Source data Block Start
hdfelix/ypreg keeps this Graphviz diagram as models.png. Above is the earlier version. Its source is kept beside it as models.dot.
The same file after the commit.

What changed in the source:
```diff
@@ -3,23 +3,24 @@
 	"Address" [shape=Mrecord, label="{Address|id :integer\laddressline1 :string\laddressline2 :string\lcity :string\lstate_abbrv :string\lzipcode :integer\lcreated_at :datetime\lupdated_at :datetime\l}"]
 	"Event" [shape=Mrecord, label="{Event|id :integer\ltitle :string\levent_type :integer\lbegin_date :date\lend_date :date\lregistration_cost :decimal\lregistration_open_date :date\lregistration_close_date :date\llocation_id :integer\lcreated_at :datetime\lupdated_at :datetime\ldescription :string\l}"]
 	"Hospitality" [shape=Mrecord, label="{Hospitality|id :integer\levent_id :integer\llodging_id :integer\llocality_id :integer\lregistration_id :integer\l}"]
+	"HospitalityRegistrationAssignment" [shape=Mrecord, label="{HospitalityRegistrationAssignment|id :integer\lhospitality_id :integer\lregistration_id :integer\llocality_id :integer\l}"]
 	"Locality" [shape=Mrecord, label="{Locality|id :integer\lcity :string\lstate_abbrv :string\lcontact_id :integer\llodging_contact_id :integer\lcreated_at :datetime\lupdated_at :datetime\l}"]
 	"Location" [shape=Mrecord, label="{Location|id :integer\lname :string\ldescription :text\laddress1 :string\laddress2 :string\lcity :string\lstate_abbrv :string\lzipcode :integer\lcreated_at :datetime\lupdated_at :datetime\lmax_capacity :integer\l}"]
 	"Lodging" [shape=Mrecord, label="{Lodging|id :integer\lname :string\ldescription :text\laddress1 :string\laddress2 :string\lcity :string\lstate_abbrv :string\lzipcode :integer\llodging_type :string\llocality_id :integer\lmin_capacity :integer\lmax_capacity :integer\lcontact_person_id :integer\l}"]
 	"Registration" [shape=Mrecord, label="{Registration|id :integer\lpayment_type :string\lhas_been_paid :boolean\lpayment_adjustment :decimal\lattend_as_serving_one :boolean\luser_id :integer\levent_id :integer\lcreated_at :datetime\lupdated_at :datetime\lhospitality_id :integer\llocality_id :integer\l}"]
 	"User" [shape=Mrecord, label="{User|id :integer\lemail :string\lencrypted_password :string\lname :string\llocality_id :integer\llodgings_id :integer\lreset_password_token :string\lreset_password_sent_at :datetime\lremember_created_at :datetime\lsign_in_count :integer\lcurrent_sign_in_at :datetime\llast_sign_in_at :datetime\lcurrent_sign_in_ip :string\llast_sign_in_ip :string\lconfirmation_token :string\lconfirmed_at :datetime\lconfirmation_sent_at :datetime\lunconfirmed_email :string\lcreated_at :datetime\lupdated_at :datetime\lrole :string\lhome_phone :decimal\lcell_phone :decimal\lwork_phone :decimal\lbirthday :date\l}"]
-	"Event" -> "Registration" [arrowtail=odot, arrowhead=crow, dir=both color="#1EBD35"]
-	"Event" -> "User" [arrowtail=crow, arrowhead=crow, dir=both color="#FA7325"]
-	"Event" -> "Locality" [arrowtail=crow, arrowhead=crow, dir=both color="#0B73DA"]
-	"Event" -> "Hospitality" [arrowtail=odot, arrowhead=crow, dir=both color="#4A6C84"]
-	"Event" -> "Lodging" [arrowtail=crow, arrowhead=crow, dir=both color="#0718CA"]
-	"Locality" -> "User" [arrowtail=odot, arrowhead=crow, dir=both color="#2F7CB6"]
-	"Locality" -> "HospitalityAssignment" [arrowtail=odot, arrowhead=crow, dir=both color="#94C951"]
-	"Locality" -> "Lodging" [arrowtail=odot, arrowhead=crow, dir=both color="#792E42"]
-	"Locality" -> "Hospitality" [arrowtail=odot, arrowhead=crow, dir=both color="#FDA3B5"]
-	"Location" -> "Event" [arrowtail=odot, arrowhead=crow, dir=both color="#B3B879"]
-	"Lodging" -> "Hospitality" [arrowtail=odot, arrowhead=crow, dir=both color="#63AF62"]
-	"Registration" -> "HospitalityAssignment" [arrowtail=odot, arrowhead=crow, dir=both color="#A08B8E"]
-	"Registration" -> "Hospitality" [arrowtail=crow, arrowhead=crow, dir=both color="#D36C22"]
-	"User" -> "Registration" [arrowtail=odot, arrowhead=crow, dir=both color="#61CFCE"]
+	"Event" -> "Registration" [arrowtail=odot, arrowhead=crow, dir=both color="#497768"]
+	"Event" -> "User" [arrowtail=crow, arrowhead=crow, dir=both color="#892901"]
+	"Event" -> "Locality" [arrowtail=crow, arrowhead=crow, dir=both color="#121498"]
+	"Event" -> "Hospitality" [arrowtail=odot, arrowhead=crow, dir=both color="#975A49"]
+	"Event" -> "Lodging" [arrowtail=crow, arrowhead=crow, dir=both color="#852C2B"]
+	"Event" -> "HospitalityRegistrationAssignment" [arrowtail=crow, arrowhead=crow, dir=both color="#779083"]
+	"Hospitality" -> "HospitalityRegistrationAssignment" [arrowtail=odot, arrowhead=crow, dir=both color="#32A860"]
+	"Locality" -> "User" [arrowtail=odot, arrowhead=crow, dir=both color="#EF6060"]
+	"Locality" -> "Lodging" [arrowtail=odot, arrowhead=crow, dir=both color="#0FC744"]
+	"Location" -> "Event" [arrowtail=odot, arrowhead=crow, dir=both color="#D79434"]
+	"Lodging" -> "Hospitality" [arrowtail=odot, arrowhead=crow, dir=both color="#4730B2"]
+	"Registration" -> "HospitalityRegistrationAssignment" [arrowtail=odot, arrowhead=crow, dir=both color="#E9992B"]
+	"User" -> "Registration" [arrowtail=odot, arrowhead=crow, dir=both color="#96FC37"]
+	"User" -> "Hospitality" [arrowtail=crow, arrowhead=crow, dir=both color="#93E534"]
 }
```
Source data Block End
## [What the task asks]
Filter the entries above down to the lines that contain the word "lzipcode".

## [Response box]
 	"Address" [shape=Mrecord, label="{Address|id :integer\laddressline1 :string\laddressline2 :string\lcity :string\lstate_abbrv :string\lzipcode :integer\lcreated_at :datetime\lupdated_at :datetime\l}"]
 	"Location" [shape=Mrecord, label="{Location|id :integer\lname :string\ldescription :text\laddress1 :string\laddress2 :string\lcity :string\lstate_abbrv :string\lzipcode :integer\lcreated_at :datetime\lupdated_at :datetime\lmax_capacity :integer\l}"]
 	"Lodging" [shape=Mrecord, label="{Lodging|id :integer\lname :string\ldescription :text\laddress1 :string\laddress2 :string\lcity :string\lstate_abbrv :string\lzipcode :integer\llodging_type :string\llocality_id :integer\lmin_capacity :integer\lmax_capacity :integer\lcontact_person_id :integer\l}"]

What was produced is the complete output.